‘‘It wasn’t developmental in terms of football, but in terms of the other aspects of learning about the grind and learning about the system and how professional football is and the brutal world of it, that was how you learned.
‘‘It’s been difficult. It’s been a rollercoaster and I’ve learnt a lot. I wasn’t ready at all. I wasn’t ready for professional football.
‘‘One of the reasons was because my university coaches didn’t really prepare me as well as they could’ve, but also I didn’t prepare myself as well as I could’ve.’’
From Truro, he went to Bridges FC in Chicago (he holds both a New Zealand and United States passport), which is an organisation that helps develop players and prepare them for professional football.
Training twice a day for four months served him well and he earned a spot on their touring squad to Scandinavia.
That led to a trial with Nordva¨rmlands FF in the Swedish Division 2 (fourth-tier), where he played until his visa ran out on October 2. The following week he returned to New Zealand to join Team Wellington, having been in contact with their coach, Jose Figueira, since February about a potential move back to New Zealand.
With what he has experienced this year, he warned other young Kiwis to be ready for a hard grind as they pursue their professional dream.
‘‘All these young guys in New Zealand, they might be the top of the crop here, but what is that? That’s nothing.
‘‘You know, that’s nothing against New Zealand at all, but it’s not until you go overseas and try your luck in that environment and see what it’s really like ... nothing is handed to you. That’s the biggest thing. Over here, a lot of things are handed to you if you’re good.
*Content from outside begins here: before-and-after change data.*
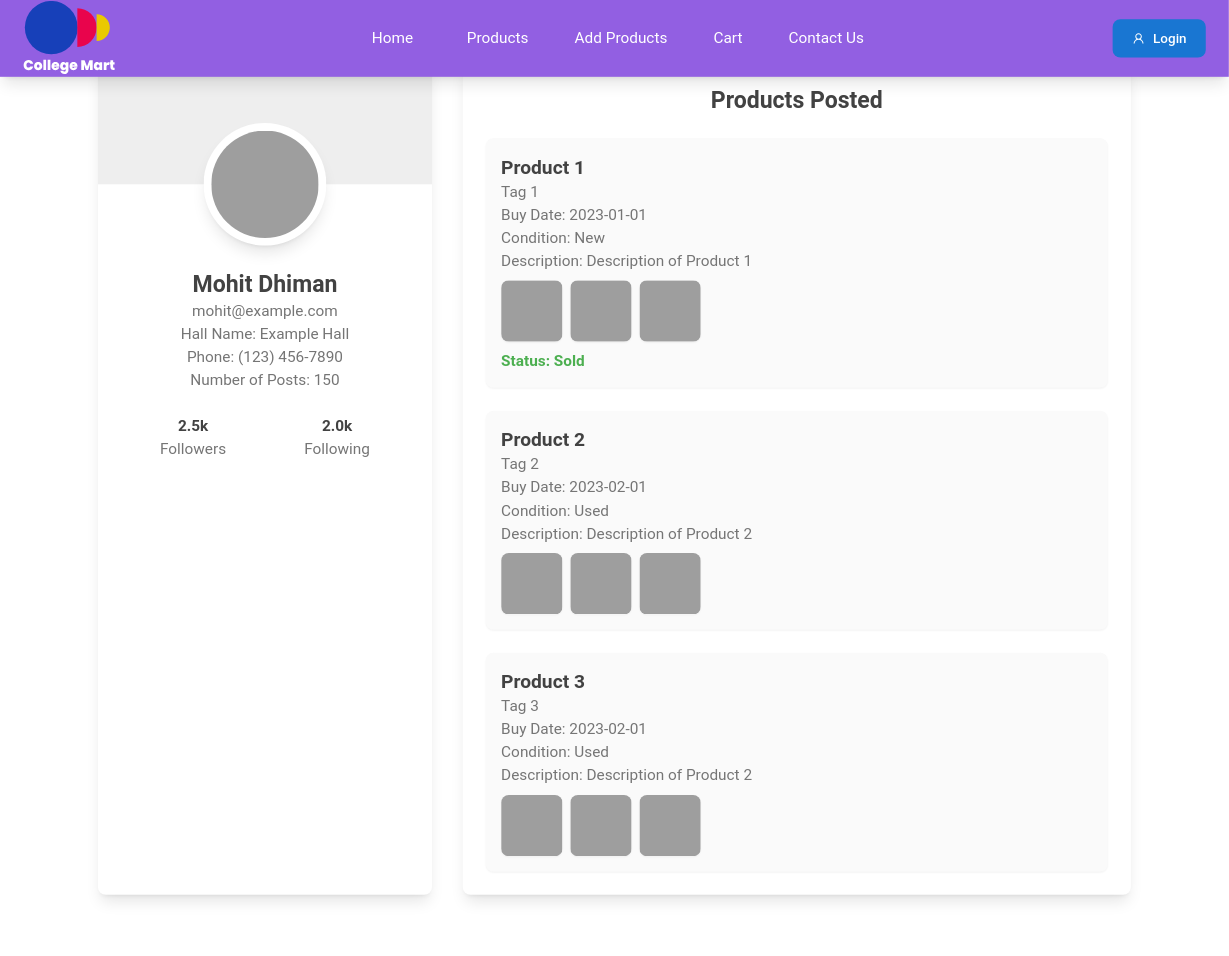
Repository: kumar1397/College-Mart
Page: /home/profile
An editor plug-in stored every save of this project. The page is shown before and after the next save, followed by the edit.
The browser window is 1280 px wide. The pictures show the whole page, at 96% of full size.
Pictures or frames that could not be fetched are drawn as grey boxes. Some web fonts or font styles are not loaded; a fallback is used. Some web libraries are served in a nearby version. The project was rebuilt for these pictures with package versions that can differ from the ones it lists, and the page was loaded fresh each time. Also part of the build but not shown: src/components/forgetPassword/forgetpassword.jsx, src/components/Auth.js, src/components/hero/Heronavbar.jsx, src/components/hero/footer.jsx, src/components/hero/Carousel.jsx, src/components/hero/Hero.jsx, src/components/new-home-page/header.jsx, src/components/new-home-page/footer_cont.jsx and 12 more.

Above is the page before, as saved 2024-07-15 15:35:24.

### public/index.html
<!DOCTYPE html>
<html lang="en">
  <head>
    <meta charset="utf-8" />
    <!-- <link rel="icon" href="%PUBLIC_URL%/favicon.ico" /> -->
    <meta name="viewport" content="width=device-width, initial-scale=1" />
    <meta name="theme-color" content="#000000" />

    <meta
      name="description"
      content="Web site created using create-react-app"
    />
    <link rel="preconnect" href="https://fonts.googleapis.com" />
    <link rel="preconnect" href="https://fonts.gstatic.com" crossorigin />
    <link
      href="https://fonts.googleapis.com/css2?family=Playwrite+GB+S:ital,wght@0,100..400;1,100..400&display=swap"
      rel="stylesheet"
    />
    <link rel="preconnect" href="https://fonts.googleapis.com" />
    <link rel="preconnect" href="https://fonts.gstatic.com" crossorigin />
    <link
      href="https://fonts.googleapis.com/css2?family=Archivo:ital,wght@0,100..900;1,100..900&family=Exo+2:ital,wght@0,600;1,600&display=swap"
      rel="stylesheet"
    />
    <link rel="preconnect" href="https://fonts.googleapis.com" />
    <link rel="preconnect" href="https://fonts.gstatic.com" crossorigin />
    <link
      href="https://fonts.googleapis.com/css2?family=Archivo:ital,wght@0,100..900;1,100..900&family=Exo+2:ital,wght@0,600;1,600&family=Montserrat+Alternates:ital,wght@0,100;0,200;0,300;0,400;0,500;0,600;0,700;0,800;0,900;1,100;1,200;1,300;1,400;1,500;1,600;1,700;1,800;1,900&display=swap"
      rel="stylesheet"
    />
    <link
      rel="stylesheet"
      type="text/css"
      charset="UTF-8"
      href="https://cdnjs.cloudflare.com/ajax/libs/slick-carousel/1.6.0/slick.min.css"
    />
    <link
      rel="stylesheet"
      type="text/css"
      href="https://cdnjs.cloudflare.com/ajax/libs/slick-carousel/1.6.0/slick-theme.min.css"
    />
    <!-- <link rel="apple-touch-icon" href="%PUBLIC_URL%/logo192.png" /> -->
    <!-- <link rel="manifest" href="%PUBLIC_URL%/manifest.json" /> -->
    <title>College Mart</title>
  </head>

  <body>
    <noscript>You need to enable JavaScript to run this app.</noscript>
    <div id="root"></div>
  </body>
</html>

### src/index.js
import React from 'react';
import ReactDOM from 'react-dom/client';
import './index.css';
import App from './App';
import reportWebVitals from './reportWebVitals';
// import { BrowserRouter } from 'react-router-dom';

import { ThemeProvider } from "@material-tailwind/react";

const root = ReactDOM.createRoot(document.getElementById('root'));
root.render(

    <React.StrictMode>
      <ThemeProvider>
      <App />
      </ThemeProvider>
    </React.StrictMode>

);

// If you want to start measuring performance in your app, pass a function
// to log results (for example: reportWebVitals(console.log))
// or send to an analytics endpoint. Learn more: https://bit.ly/CRA-vitals
reportWebVitals();

### src/index.css
@tailwind base;
@tailwind components;
@tailwind utilities;


.bgblackAuth {
  background: url('/public/Frame2.svg');
}

.bgcolorAuth {
  background: url('/public/colorbg.svg ')
}

.hnavbg {
  background: url('/public/hnavbg.svg');
  background-size: 100%;
}

.herohomebg {
  background: url('/public/homebg.svg') no-repeat;
  background-size: 100%;
}

@import url('https://fonts.googleapis.com/css2?family=Roboto:wght@400;500;700&display=swap');


.playwrite {
  font-family: "Playwrite GB S", cursive;
  font-optical-sizing: auto;
  font-weight: 400;
  font-style: normal;
}

.exo {
  font-family: "Exo 2", sans-serif;
  font-optical-sizing: auto;
  font-weight: 600;
  font-style: normal;
}

.mont {
  font-family: "Montserrat Alternates", sans-serif;
  font-weight: 300;
  font-style: normal;
}

### src/App.js
import Auth from "./components/Auth";
import Hero from "./components/hero/Hero";
import Home02 from "./components/new-home-page/parent";
import { AuthProvider } from "./contexts/AuthContext";
import ContactUs from "./components/contact-us/contact";
import { Route, Routes, BrowserRouter as Router } from "react-router-dom";
import ProductFormCard from "./components/product/newProduct";
import Profile from "./components/profile/profile";
import ResetPassword from "./components/forgetPassword/resetpassword";
import ForgotPassword from "./components/forgetPassword/forgetpassword";

function App() {
  return (
    <div>
      <Router>
        <AuthProvider>
          <Routes>
            <Route exact path="/" element={<Hero />} />
            <Route path="/auth" element={<Auth />} />
            <Route path="/home" element={<Home02 />} />
            <Route path="/home/profile" element={<Profile />} />
            <Route path="/home/form" element={<ProductFormCard />} />
            <Route path="/contactus" element={<ContactUs />} />
            <Route path="/forgot_password" element={<ForgotPassword/>} />
            <Route path="/reset/:token" element={< ResetPassword/>} />
          </Routes>
        </AuthProvider>
      </Router>
    </div>
  );
}

export default App;

### src/contexts/AuthContext.js
import React, { createContext, useState, useEffect } from "react";
import { useNavigate } from "react-router-dom";

const AuthContext = createContext();

export const AuthProvider = ({ children }) => {
  const [user, setUser] = useState(null);
  const navigate = useNavigate();

  useEffect(() => {
    const token = localStorage.getItem("token");
    const storedUser = JSON.parse(localStorage.getItem("user"));

    if (token && storedUser) {
      setUser(storedUser);
    } else {
      // navigate("");
    }
  }, [navigate]);

  const login = (userData, token) => {
    localStorage.setItem("token", token);
    localStorage.setItem("user", JSON.stringify(userData));
    setUser(userData);
    navigate("/home");
  };

  const logout = () => {
    localStorage.removeItem("token");
    localStorage.removeItem("user");
    setUser(null);
    navigate("/auth");
  };

  return (
    <AuthContext.Provider value={{ user, login, logout }}>
      {children}
    </AuthContext.Provider>
  );
};

export default AuthContext;

### src/components/profile/profile.jsx
import React from "react";
import ProductComponent  from "./UserProfile";
import { FontAwesomeIcon } from '@fortawesome/react-fontawesome';
import { faPhone, faEnvelope } from '@fortawesome/free-solid-svg-icons';
import Navbar from "../new-home-page/navbar";
const products = [
    {
        id: 1,
        name: "Product 1",
        tag: "Tag 1",
        buyDate: "2023-01-01",
        condition: "New",
        description: "Description of Product 1",
        images: ["/logo192.png", "/shoes01.webp","/ycle.webp"]
    },
    {
        id: 2,
        name: "Product 2",
        tag: "Tag 2",
        buyDate: "2023-02-01",
        condition: "Used",
        description: "Description of Product 2",
        images: ["/logo192.png", "/shoes01.webp","/ycle.webp"]
    },
    {
        id: 3,
        name: "Product 3",
        tag: "Tag 3",
        buyDate: "2023-02-01",
        condition: "Used",
        description: "Description of Product 2",
        images: ["/logo192.png", "/shoes01.webp","/ycle.webp"]
    }

];
export default function Profile() {
    return (
        <>
            <Navbar />
            <div className="bg-black-100 h-full min-h-screen flex flex-col items-center">
                <div className="container mx-auto my-16 px-8 lg:flex lg:space-x-8">
                    <div className="lg:w-1/3 bg-white rounded-lg shadow-lg overflow-hidden">
                        <div className="h-32 bg-gray-200"></div>
                        <div className="flex justify-center -mt-16">
                            <img className="h-32 w-32 bg-white p-2 rounded-full shadow-lg" src="https://images.unsplash.com/photo-1535713875002-d1d0cf377fde?ixid=MnwxMjA3fDB8MHxwaG90by1wYWdlfHx8fGVufDB8fHx8&ixlib=rb-1.2.1&auto=format&fit=crop&w=2000&q=80" alt="Profile" />
                        </div>
                        <div className="p-6 text-center">
                            <h2 className="text-2xl font-semibold text-gray-800">Mohit Dhiman</h2>
                            <p className="text-gray-600">mohit@example.com</p>
                            <p className="text-gray-600">Hall Name: Example Hall</p>
                            <p className="text-gray-600">Phone: (123) 456-7890</p>
                            <p className="text-gray-600">Number of Posts: 150</p>
                            <div className="mt-6 flex justify-around">
                                <div className="text-center">
                                    <p className="font-semibold text-gray-800">2.5k</p>
                                    <p className="text-gray-600">Followers</p>
                                </div>
                                <div className="text-center">
                                    <p className="font-semibold text-gray-800">2.0k</p>
                                    <p className="text-gray-600">Following</p>
                                </div>
                            </div>
                        </div>
                    </div>

                    <div className="lg:w-2/3 mt-8 lg:mt-0 bg-white rounded-lg shadow-lg overflow-hidden">
                        <div className="p-6">
                            <h2 className="text-2xl font-semibold text-gray-800 text-center">Products Posted</h2>
                            <div className="mt-6 space-y-6">
                                {products.map((product, index) => (
                                    <div key={product.id} className="p-4 bg-gray-50 rounded-lg shadow-sm">
                                        <h3 className="text-xl font-bold text-gray-800">{product.name}</h3>
                                        <p className="text-gray-600">{product.tag}</p>
                                        <p className="text-gray-600">Buy Date: {product.buyDate}</p>
                                        <p className="text-gray-600">Condition: {product.condition}</p>
                                        <p className="text-gray-600">Description: {product.description}</p>
                                        <div className="mt-2 flex space-x-2">
                                            {product.images.map((image, imgIndex) => (
                                                <img key={imgIndex} src={image} alt={`Product ${product.id}`} className="w-16 h-16 rounded-lg shadow-sm" />
                                            ))}
                                        </div>
                                        {index === 0 && <p className="mt-2 text-green-500 font-semibold">Status: Sold</p>}
                                    </div>
                                ))}
                            </div>
                        </div>
                    </div>
                </div>
            </div>
        </>


    )
}

### src/components/new-home-page/navbar.jsx
import React, { useState, useContext } from "react";
import { Link } from "react-router-dom";
import {
  AiOutlineClose,
  AiOutlineMenu,
  AiOutlineUser,
  AiOutlineLogout,
} from "react-icons/ai";
import AuthContext from "../../contexts/AuthContext";
import Logo from "./logo.svg"
const Navbar = () => {
  const { user, logout } = useContext(AuthContext);
  const [nav, setNav] = useState(false);
  const [isDropdownOpen, setIsDropdownOpen] = useState(false);

  const navItems = [
    { id: 1, text: "Home", path: "/" },
    { id: 2, text: "Products", path: "/products" },
    { id: 3, text: "Add Products", path: "/add-products" },
    { id: 4, text: "Cart", path: "/cart" },
    { id: 4, text: "Contact Us", path: "/contactus" },
  ];

  const handleNav = () => setNav(!nav);
  const toggleDropdown = () => setIsDropdownOpen(!isDropdownOpen);

  return (
    <div className="bg-[#925FE2] shadow-lg flex justify-between z-20 items-center h-20 w-full px-6 text-white fixed">
      <div className="flex items-center space-x-2">
        <div className=" w-24 max-w-24"><img src={Logo} alt="" /></div>
      </div>

      <ul className="hidden md:flex space-x-4">
        {navItems.map((item) => (
          <li
            key={item.id}
            className="p-4 hover:bg-white rounded-xl m-2 cursor-pointer duration-300 hover:text-black"
          >
            <Link to={item.path}>{item.text}</Link>
          </li>
        ))}
      </ul>

      <div className="block md:hidden" onClick={handleNav}>
        {nav ? <AiOutlineClose size={20} /> : <AiOutlineMenu size={20} />}
      </div>

      <ul
        className={`fixed top-0 left-0 w-[60%] h-full border-r border-r-gray-900 bg-[#000300] ease-in-out duration-500 ${
          nav ? "left-0" : "left-[-100%]"
        } md:hidden`}
      >
        <h1 className="w-full text-3xl font-bold text-[#00df9a] m-4">REACT.</h1>
        {navItems.map((item) => (
          <li
            key={item.id}
            className="p-4 border-b rounded-xl hover:bg-[#00df9a] duration-300 hover:text-black cursor-pointer border-gray-600"
          >
            <Link to={item.path}>{item.text}</Link>
          </li>
        ))}
      </ul>

      <div className="relative flex items-center space-x-4">
        {user ? (
          <>
            <button
              id="dropdownDefaultButton"
              onClick={toggleDropdown}
              className="flex items-center text-white bg-blue-700 hover:bg-blue-800 focus:ring-4 focus:outline-none focus:ring-blue-300 font-medium rounded-lg text-sm px-5 py-2.5 dark:bg-blue-600 dark:hover:bg-blue-700 dark:focus:ring-blue-800"
              type="button"
            >
              <AiOutlineUser className="w-6 h-6 mr-2" />
              <span>{user.name}</span>
              <svg
                className="w-2.5 h-2.5 ml-2"
                aria-hidden="true"
                xmlns="http://www.w3.org/2000/svg"
                fill="none"
                viewBox="0 0 10 6"
              >
                <path
                  stroke="currentColor"
                  strokeLinecap="round"
                  strokeLinejoin="round"
                  strokeWidth="2"
                  d="m1 1 4 4 4-4"
                />
              </svg>
            </button>
            {isDropdownOpen && (
              <div
                id="dropdown"
                className="absolute top-full mt-2 z-10 bg-white divide-y divide-gray-100 w-44 rounded-lg shadow dark:bg-gray-700"
              >
                <ul className="py-2 text-sm text-gray-700 dark:text-gray-200">
                  <li>
                    <Link
                      to="/home/profile"
                      className=" px-4 py-2 hover:bg-gray-100 dark:hover:bg-gray-600 dark:hover:text-white w-full text-left flex items-center"
                    >
                      <AiOutlineUser className="mr-2" />
                      Profile
                    </Link>
                  </li>
                  <li>
                    <button
                      className=" px-4 py-2 hover:bg-gray-100 dark:hover:bg-gray-600 dark:hover:text-white w-full text-left flex items-center"
                      onClick={logout}
                    >
                      <AiOutlineLogout className="mr-2" />
                      Logout
                    </button>
                  </li>
                </ul>
              </div>
            )}
          </>
        ) : (
          <Link
            to="/login"
            className="flex items-center px-5 py-2.5 bg-blue-700 hover:bg-blue-800 focus:ring-4 focus:outline-none focus:ring-blue-300 text-sm font-medium rounded-lg dark:bg-blue-600 dark:hover:bg-blue-700 dark:focus:ring-blue-800"
          >
            <AiOutlineUser className="mr-2" />
            Login
          </Link>
        )}
      </div>
    </div>
  );
};

export default Navbar;

### tailwind.config.js
/** @type {import('tailwindcss').Config} */

// const withMT = require("@material-tailwind/react/utils/withMT");

// const config={
//   content: [
//     "./src/**/*.{js,jsx,ts,tsx}",
//   ],
//   theme: {
//     extend: {},
//   },
//   plugins: [],
// }

// module.exports = withMT(config);

const withMT = require("@material-tailwind/react/utils/withMT");

module.exports = withMT({
  content: ["./src/**/*.{js,jsx,ts,tsx}"],
  theme: {
    extend: {
      keyframes: {
        gradient: {
          '0%': { backgroundPosition: '0% 50%' },
          '50%': { backgroundPosition: '100% 50%' },
          '100%': { backgroundPosition: '0% 50%' },
        },
      },
      animation: {
        'gradient-bg': 'gradient 15s ease infinite',
      },
      backgroundImage: {
        'gradient-radial': 'radial-gradient(circle, var(--tw-gradient-stops))',
        'gradient-linear': 'linear-gradient(270deg, #ff9a9e, #fad0c4, #fad0c4, #ff9a9e)',
      },
    },
  },
  plugins: [],
});

Loaded but not shown: src/reportWebVitals.js (common file)

After the next save:
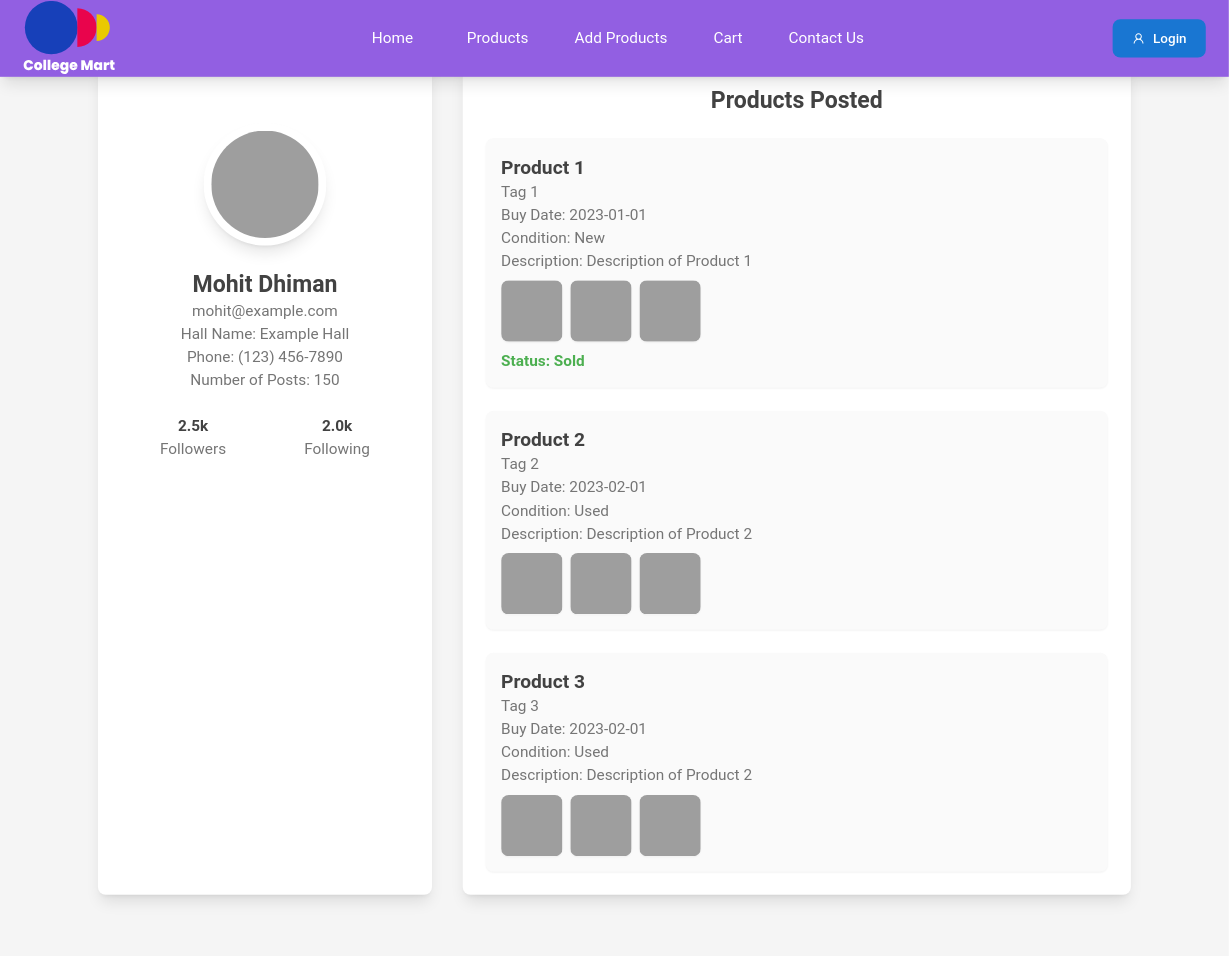
Saved 20 s later.
--- a/src/components/profile/profile.jsx
+++ b/src/components/profile/profile.jsx
@@ -37,10 +37,10 @@ export default function Profile() {
     return (
         <>
             <Navbar />
-            <div className="bg-black-100 h-full min-h-screen flex flex-col items-center">
+            <div className="bg-gray-100 h-full min-h-screen flex flex-col items-center">
                 <div className="container mx-auto my-16 px-8 lg:flex lg:space-x-8">
                     <div className="lg:w-1/3 bg-white rounded-lg shadow-lg overflow-hidden">
-                        <div className="h-32 bg-gray-200"></div>
+                        <div className="h-32 bg-black-200"></div>
                         <div className="flex justify-center -mt-16">
                             <img className="h-32 w-32 bg-white p-2 rounded-full shadow-lg" src="https://images.unsplash.com/photo-1535713875002-d1d0cf377fde?ixid=MnwxMjA3fDB8MHxwaG90by1wYWdlfHx8fGVufDB8fHx8&ixlib=rb-1.2.1&auto=format&fit=crop&w=2000&q=80" alt="Profile" />
                         </div>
‘‘You see with a lot of guys, they kind of get half-breaks over there at a decent level, but are you able to sustain it and keep going, or are you going to give in to the smallminded, Kiwi mentality and come back to the small pond and be a big fish?’’
So is that what Panzer is doing now, coming back to be a big fish?
‘‘That’s not at all what I’m trying to do. I’m looking to continue to develop and grow. I’ve been overseas and hit a few dead ends and speed bumps with visa issues, or a lack of a visa, and a lack of opportunities.
‘‘So to get the chance to come to a place where the coach wants you, he wants to bring you in, he wants you board, that’s very attractive to any player.
‘‘Also, the mentality and the way Jose has Team Wellington functioning is something very attractive. The way he wants us to play this season and the purpose behind it all is something I haven’t been given the opportunity to have over the last two years.’’
Panzer should slot in well as a replacement for Bill Robertson in Team Wellington’s back three this season, should they look to play that way again.
His first test will come this Sunday when the team takes on Auckland City in the Charity Cup at David Farrington Park in Wellington, which doubles as both teams’ first game of the ISPS Handa Premiership. The season proper starts with a full round the following weekend.
"It's been a rollercoaster and I've learnt a lot. I wasn't ready at all. I wasn't ready for professional football." Erik Panzer
New Team Wellington football team signing Erik Panzer has opened up on the brutal world of football.